What to Do in October

Fertilizing

  • Fertilize spring flowering bulbs at planting time with a balanced fertilizer.

Planting

  • Plant spring flowering bulbs like daffodil, tulip, crocus and hyacinth this month.
  • October is a good time to set out new landscape plants.
  • Plant or transplant peonies this month.
  • Continue planting pansy plants now.
  • If you do not have a fall vegetable garden, plant cover crops like annual rye, barley and wheat.
  • You can start salad vegetables in a cold frame and enjoy them all winter. Plant lettuce, green onions, carrots, radishes, and most leafy greens inside the cold frame.

Pruning

  • Cut back herbaceous perennials after frost has killed the tops.
  • Rootprune any trees or plants you plan to move next spring.

Spraying

  • Control the following woody weeds by spraying the recommended herbicide: trumpet creeper and blackberry.
  • Store your garden pesticides in a secured, dry location that will not freeze.
  • Triple rinse spray tanks.

Lawn Care

  • Keep newly seeded areas watered.
  • Keep tree leaves from collecting on your lawn.
  • You can still seed fescue and bluegrass early in October.

Propagation

  • Remember to check the cuttings you put in a coldframe for winter. This should be done twice a month. Water as needed.
  • Dig and divide rhubarb.
  • Divide and transplant crowded clumps of spring and summer flowering perennials, such as daffodils, peonies and Shasta daisies.

Specific Chores

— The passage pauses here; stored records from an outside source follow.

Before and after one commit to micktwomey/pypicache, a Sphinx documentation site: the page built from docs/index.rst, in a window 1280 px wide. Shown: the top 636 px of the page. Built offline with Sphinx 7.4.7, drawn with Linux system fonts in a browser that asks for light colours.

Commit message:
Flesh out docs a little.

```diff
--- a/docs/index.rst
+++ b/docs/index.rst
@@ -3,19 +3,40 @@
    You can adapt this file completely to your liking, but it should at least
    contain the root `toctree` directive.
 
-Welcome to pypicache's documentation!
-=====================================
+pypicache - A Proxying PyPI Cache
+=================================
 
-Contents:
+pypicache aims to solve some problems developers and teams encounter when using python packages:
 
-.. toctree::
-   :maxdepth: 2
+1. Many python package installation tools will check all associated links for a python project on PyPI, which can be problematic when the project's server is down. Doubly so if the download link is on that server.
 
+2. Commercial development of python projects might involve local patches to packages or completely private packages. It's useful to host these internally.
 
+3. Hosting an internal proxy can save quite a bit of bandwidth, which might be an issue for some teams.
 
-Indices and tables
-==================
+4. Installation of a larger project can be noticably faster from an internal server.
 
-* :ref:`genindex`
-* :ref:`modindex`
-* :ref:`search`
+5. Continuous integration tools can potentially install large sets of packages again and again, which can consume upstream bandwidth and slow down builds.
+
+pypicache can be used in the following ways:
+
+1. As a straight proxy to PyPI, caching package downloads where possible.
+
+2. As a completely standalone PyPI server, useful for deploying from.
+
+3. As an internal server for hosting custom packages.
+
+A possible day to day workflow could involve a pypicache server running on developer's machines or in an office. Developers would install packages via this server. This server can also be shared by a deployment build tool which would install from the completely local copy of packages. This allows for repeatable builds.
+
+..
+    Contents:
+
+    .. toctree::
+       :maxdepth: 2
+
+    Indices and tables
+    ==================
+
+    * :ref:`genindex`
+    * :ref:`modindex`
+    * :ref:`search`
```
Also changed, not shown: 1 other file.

  • Take soil samples from your plant beds and vegetable garden for testing.
  • Start filling your compost bin as leaves begin to fall.
  • If you have not or do not plan to plant a cover crop, you can till organic material like tree leaves into your vegetable garden soil.
  • Prepare bird feeders.
  •  Dig and store summer bulbs like gladioli, dahlia and caladium before frost.
  • Dig sweet potatoes this month before frost kills the plants.
  • Spring flowering bulbs can be forced to flower in the dead of winter. Just pot the bulbs early this month and place inside your refrigerator. In twelve weeks take them out into the warmth of your home.
  • Continue to prepare your lawn and garden equipment for winter storage.
  • Store leftover fertilizers in a dry location for use next spring.


from http://catawba.ces.ncsu.edu/Garden%20Calendar%20October/

Advertisements

Leave a Reply

Fill in your details below or click an icon to log in:

WordPress.com Logo

You are commenting using your WordPress.com account. Log Out / Change )

Twitter picture

You are commenting using your Twitter account. Log Out / Change )

Facebook photo

You are commenting using your Facebook account. Log Out / Change )

Google+ photo

You are commenting using your Google+ account. Log Out / Change )

Connecting to %s